It takes nowhere near 25 minutes to build that outcome chart in your problem. You will have $2^5 = 32$ outcomes. So using g and b to indicate the different outcomes, you start as follows

g g g g g g g g g g g g g g g g b b b b b b b b b b b b b b b b$\ \ \ $ I wrote down $\dfrac{32}{2} = 16\ g's,\ then\ 16\ b's\ ONCE.$

g g g g g g g g b b b b b b b b g g g g g g g g b b b b b b b b$\ \ \ $ Below that, I wrote down $\dfrac{16}{2} = 8\ g's, then\ 8 b's\ TWICE.$

g g g g b b b b g g g g b b b b g g g g b b b b g g g g b b b b$\ \ \ $ Below that, I wrote down $\dfrac{8}{2} = 4\ g's, then\ 4 b's\ THRICE.$

g g b b g g b b g g b b g g b b g g b b g g b b g g b b g g b b$\ \ \ $ Below that, I wrote down $\dfrac{4}{2} = 2\ g's, then\ 2 b's\ FOUR\ times.$

g b g b g b g b g b g b g b g b g b g b g b g b g b g b g b g b$\ \ \ $ Below that, I wrote down $\dfrac{2}{2} = 1\ g, then\ 1 b\ EIGHT\ times.$

That is totally mechanical, no thinking required. Now reading down instead of across, I get a description of each possible outcome. The sixth column over reads downward ggbgb, meaning the first child was a girl, the second child was a girl, the third child was a boy, the fourth child was a girl, and the fifth child was a boy.

Now I can count how many g's and b's there are in each column and summarize how many columns have 5 g's, how many have 4 g's, how many have 3 g's, how many have 2 g's, how many have 1 g, and how many have no g's.
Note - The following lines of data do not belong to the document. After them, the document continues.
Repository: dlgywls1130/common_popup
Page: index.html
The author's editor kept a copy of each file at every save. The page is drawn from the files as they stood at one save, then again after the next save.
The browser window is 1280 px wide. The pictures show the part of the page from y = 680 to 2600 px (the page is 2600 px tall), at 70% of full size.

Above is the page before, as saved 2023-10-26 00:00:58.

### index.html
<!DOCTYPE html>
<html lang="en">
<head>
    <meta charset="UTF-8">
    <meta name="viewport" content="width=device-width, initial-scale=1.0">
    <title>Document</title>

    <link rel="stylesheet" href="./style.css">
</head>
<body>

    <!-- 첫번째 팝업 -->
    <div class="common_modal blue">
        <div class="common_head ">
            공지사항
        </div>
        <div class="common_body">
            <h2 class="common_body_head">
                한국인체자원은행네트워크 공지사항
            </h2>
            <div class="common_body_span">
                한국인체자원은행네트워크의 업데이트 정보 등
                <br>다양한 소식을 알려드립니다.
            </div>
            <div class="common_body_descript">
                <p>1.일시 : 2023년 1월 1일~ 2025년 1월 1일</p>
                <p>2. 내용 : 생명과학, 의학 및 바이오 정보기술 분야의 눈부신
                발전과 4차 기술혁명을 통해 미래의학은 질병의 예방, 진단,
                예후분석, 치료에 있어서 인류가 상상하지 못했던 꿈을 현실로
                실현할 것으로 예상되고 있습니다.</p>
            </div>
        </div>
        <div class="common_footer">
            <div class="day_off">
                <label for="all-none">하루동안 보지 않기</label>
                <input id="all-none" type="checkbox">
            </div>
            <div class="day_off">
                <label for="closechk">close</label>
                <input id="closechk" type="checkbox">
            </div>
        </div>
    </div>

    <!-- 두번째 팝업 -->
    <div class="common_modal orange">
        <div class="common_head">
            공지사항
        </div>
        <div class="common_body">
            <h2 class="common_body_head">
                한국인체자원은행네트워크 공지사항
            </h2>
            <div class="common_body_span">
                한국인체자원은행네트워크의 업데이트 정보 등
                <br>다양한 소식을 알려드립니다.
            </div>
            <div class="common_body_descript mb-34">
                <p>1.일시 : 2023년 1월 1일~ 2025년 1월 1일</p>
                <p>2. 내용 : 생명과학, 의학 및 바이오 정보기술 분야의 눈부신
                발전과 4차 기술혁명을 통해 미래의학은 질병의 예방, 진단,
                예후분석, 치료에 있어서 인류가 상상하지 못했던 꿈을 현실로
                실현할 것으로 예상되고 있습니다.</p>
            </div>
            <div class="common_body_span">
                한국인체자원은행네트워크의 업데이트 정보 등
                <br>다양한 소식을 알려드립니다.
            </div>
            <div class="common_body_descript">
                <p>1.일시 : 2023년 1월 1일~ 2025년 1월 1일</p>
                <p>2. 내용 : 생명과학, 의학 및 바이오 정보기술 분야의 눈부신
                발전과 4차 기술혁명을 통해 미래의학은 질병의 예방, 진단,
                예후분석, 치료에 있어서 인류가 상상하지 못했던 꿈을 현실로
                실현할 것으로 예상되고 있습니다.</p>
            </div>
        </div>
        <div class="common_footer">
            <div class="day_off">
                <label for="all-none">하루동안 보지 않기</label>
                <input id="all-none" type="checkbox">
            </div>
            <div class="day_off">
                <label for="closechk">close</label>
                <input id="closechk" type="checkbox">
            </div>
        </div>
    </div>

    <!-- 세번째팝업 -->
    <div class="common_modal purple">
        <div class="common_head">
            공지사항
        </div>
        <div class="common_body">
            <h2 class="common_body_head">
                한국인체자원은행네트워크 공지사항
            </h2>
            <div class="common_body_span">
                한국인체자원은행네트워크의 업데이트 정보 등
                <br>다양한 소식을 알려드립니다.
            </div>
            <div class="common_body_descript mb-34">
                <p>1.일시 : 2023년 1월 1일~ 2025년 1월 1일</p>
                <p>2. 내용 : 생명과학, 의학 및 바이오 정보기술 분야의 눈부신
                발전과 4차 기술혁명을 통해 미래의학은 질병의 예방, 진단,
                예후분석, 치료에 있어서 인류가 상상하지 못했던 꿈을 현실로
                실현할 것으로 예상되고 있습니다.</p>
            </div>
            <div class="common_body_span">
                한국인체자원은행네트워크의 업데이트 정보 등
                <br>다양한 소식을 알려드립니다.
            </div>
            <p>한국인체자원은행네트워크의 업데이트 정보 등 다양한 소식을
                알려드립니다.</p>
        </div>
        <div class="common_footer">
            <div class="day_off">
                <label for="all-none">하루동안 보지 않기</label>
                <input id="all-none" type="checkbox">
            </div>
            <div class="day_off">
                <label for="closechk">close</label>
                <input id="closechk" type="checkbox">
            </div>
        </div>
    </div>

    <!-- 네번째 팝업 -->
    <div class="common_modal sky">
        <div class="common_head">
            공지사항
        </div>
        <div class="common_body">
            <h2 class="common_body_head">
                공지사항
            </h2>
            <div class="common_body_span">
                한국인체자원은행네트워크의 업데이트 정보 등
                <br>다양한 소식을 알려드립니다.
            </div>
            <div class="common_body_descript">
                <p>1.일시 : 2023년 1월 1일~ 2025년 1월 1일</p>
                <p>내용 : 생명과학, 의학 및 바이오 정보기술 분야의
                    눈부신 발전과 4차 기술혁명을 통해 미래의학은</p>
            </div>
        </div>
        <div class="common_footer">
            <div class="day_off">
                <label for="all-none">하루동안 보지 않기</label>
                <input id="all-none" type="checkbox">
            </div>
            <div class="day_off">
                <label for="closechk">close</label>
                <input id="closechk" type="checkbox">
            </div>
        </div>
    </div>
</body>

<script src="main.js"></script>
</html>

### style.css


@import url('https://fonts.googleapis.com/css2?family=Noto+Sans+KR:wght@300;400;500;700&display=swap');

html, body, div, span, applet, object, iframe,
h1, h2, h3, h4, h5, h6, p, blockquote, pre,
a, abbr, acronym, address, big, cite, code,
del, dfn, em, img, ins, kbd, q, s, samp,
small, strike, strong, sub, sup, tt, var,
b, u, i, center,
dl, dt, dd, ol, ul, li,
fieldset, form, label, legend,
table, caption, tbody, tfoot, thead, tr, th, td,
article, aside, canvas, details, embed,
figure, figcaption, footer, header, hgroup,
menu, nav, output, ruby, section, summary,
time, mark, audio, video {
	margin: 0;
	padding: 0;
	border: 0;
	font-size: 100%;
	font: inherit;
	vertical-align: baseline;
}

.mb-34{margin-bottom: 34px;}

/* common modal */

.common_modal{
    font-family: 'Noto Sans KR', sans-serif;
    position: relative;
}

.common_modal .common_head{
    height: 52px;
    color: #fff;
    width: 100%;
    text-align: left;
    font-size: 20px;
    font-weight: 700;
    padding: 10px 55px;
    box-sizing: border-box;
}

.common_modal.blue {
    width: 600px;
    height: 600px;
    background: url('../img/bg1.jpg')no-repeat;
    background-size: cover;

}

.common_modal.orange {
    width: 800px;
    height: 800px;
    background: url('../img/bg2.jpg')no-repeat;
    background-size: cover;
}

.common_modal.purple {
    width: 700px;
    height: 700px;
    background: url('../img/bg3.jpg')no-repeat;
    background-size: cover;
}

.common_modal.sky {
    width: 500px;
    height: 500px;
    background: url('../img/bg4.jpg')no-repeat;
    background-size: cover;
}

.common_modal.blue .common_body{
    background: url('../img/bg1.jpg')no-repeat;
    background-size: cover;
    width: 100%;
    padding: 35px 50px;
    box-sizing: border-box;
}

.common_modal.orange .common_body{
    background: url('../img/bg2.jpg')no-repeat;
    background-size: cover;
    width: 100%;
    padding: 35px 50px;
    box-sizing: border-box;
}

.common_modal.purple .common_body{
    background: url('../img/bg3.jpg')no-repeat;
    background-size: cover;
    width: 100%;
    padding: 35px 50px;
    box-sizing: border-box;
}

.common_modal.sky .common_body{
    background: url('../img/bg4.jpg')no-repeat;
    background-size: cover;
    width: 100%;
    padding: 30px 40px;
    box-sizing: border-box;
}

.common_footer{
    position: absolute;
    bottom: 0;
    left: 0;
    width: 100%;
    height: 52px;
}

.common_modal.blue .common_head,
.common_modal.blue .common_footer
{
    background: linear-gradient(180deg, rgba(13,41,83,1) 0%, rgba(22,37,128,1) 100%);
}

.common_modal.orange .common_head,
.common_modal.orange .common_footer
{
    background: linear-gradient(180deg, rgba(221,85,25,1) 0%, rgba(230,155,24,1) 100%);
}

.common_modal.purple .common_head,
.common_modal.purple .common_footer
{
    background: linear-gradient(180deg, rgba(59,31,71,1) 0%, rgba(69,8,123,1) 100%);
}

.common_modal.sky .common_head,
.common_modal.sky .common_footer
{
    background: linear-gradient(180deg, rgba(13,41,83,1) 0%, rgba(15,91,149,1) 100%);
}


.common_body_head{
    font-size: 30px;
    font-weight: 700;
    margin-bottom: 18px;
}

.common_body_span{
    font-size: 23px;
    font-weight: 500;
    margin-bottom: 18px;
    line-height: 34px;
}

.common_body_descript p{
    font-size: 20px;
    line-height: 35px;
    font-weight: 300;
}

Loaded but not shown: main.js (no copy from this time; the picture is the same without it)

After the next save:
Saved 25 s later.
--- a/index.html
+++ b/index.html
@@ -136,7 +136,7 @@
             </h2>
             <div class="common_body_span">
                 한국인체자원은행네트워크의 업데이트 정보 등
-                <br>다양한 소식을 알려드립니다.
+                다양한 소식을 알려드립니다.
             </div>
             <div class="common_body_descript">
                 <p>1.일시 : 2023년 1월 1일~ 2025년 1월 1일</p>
I get

1 case of 5 g's, which means 1 case of no b's.

5 cases of 4 g's, which means 5 cases of 1 b.

10 cases of 3g's, which means 10 cases of 2 b's.

10 cases of 2g's, which means 10 cases of 3 b's.

5 cases of 1 g, which means 5 cases of 4 b's.

1 case of no g's, which means 1 case of 5 b's.

If you are familiar with Pascal's triangle, you may see a pattern

Now there IS a formula for the related probabilities.

$\dbinom{n}{m} * p^m * q^{n - m}.$

So given that boys and girls have an equal probability of being born (which actually is not quite true), the probability of exactly three girls out of five births is

$\dbinom{5}{3} * \left(\dfrac{1}{2}\right)^3 * \left(\dfrac{1}{2}\right)^{(5 - 3)} = 10 * \dfrac{1}{8} * \dfrac{1}{4} = \dfrac{10}{32} \approx 31.25\%.$